(AP) - Swiss authorities brought a third charge against a Turkish politician for allegedly breaking Switzerland's racial discrimination laws by denying that the killings of Armenians around the time of World War I was a genocide, police said Monday.
Dogu Perincek, the leader of the Turkey's Workers' Party, made the remarks Sunday in a speech in central Switzerland, Bern cantonal (state) police said in a statement. He already had been charged twice by Swiss authorities for two previous, similar incidents.
Denying that the Holocaust or other cases of genocide took place is regarded as racial discrimination under Swiss law, and can be punished by up to three years in prison and an unspecified fine.
"Based on the fact that, in the course of his address, Dogu Perincek denied the Armenian genocide and expressed prejudices against the western world, the Bern cantonal police has put down a complaint because of suspicion of racial discrimination," the police statement said.
Perincek will be questioned Tuesday by police in neighboring Vaud canton, where he already is under investigation for similar remarks made in May, Bern police spokeswoman Anastasia Falkner said. Swiss authorities launched a second investigation into Perincek in July for making similar remarks in northern Switzerland, and Perincek was briefly detained after that speech. Turkey called the Swiss ambassador to the Foreign Ministry to protest Perincek's detention and investigation.
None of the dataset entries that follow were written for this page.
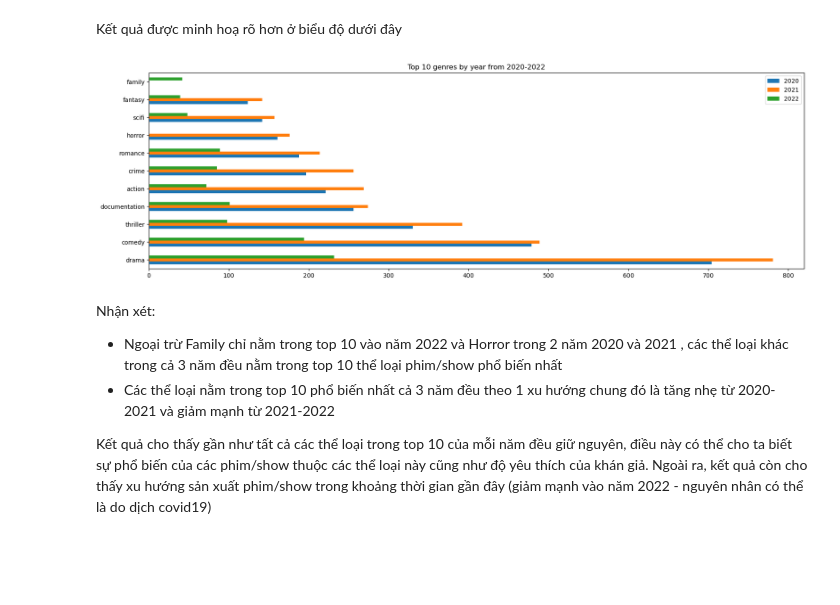
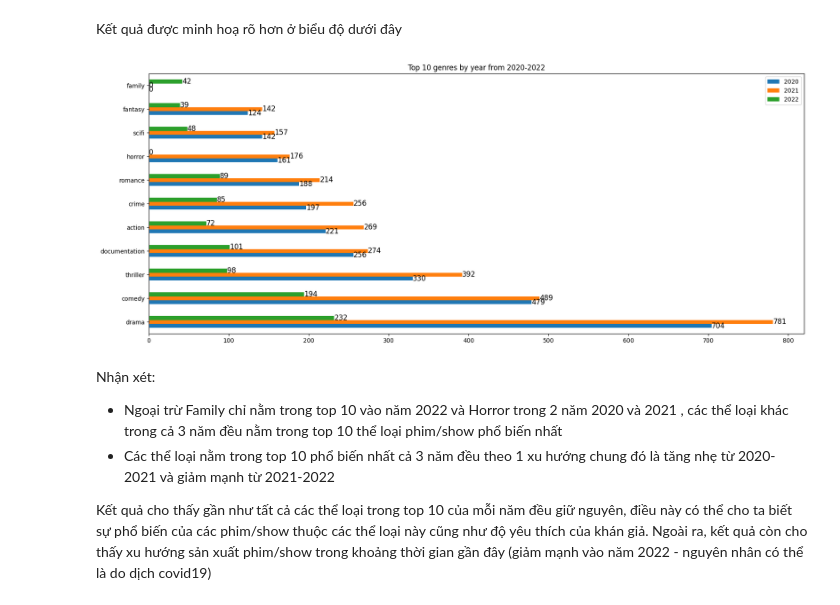
Before and after one commit to quytrungg/Group1_Final_Project_CSC17104, a Jupyter notebook: phase_3_data_analysis/data_analysis.ipynb, the cells around one changed output. Saved outputs shown, nothing was run; the diff lists cells and outputs as text; code cells hidden in the pictures; blank space fills up the shorter version.

```diff
--- a/phase_3_data_analysis/data_analysis.ipynb
+++ b/phase_3_data_analysis/data_analysis.ipynb
@@ -596,9 +596,13 @@ top3y
 # %% [markdown]
 Kết quả được minh hoạ rõ hơn ở biểu độ dưới đây
 # %%
-top3y.plot(kind='barh', figsize=(20, 6), title='Top 10 genres by year from 2020-2022');
+ax = top3y.plot(kind='barh', figsize=(20, 8), title='Top 10 genres by year from 2020-2022');
+
+ax.bar_label(ax.containers[0], fontsize=12)
+ax.bar_label(ax.containers[1], fontsize=12)
+ax.bar_label(ax.containers[2], fontsize=12);
 # %% [output]
-[figure, old version]
+[figure, new version]
 # %% [markdown]
 Nhận xét:
 - Ngoại trừ Family chỉ nằm trong top 10 vào năm 2022 và Horror trong 2 năm 2020 và 2021 , các thể loại khác trong cả 3 năm đều nằm trong top 10 thể loại phim/show phổ biến nhất
```
Also changed, not shown: parts of 21 cells of this notebook.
Similar disputes have erupted in the past between Turkey and Switzerland. In June, a Turkish Cabinet minister postponed a visit to Switzerland to protest an investigation of a Turkish historian who denied in a separate speech that the killings were genocide. In July, Turkey canceled a proposed visit by Swiss Economics Minister Joseph Deiss because of "schedule clashes," Deiss's spokesman said.
In a separate development, Turkey's Foreign Ministry said Friday it "greeted with sadness" the passage by a U.S. congressional committee of two resolutions that denounce the deaths of Armenians early last century as genocide, and hoped U.S. legislators would not allow the resolutions out of committee.
"In the period ahead, we believe that members of the U.S. Congress will act with a responsibility befitting the Turkish-American relationship, and strongly hope that the resolutions will stay in the committee and not be carried to the floor," the statement said.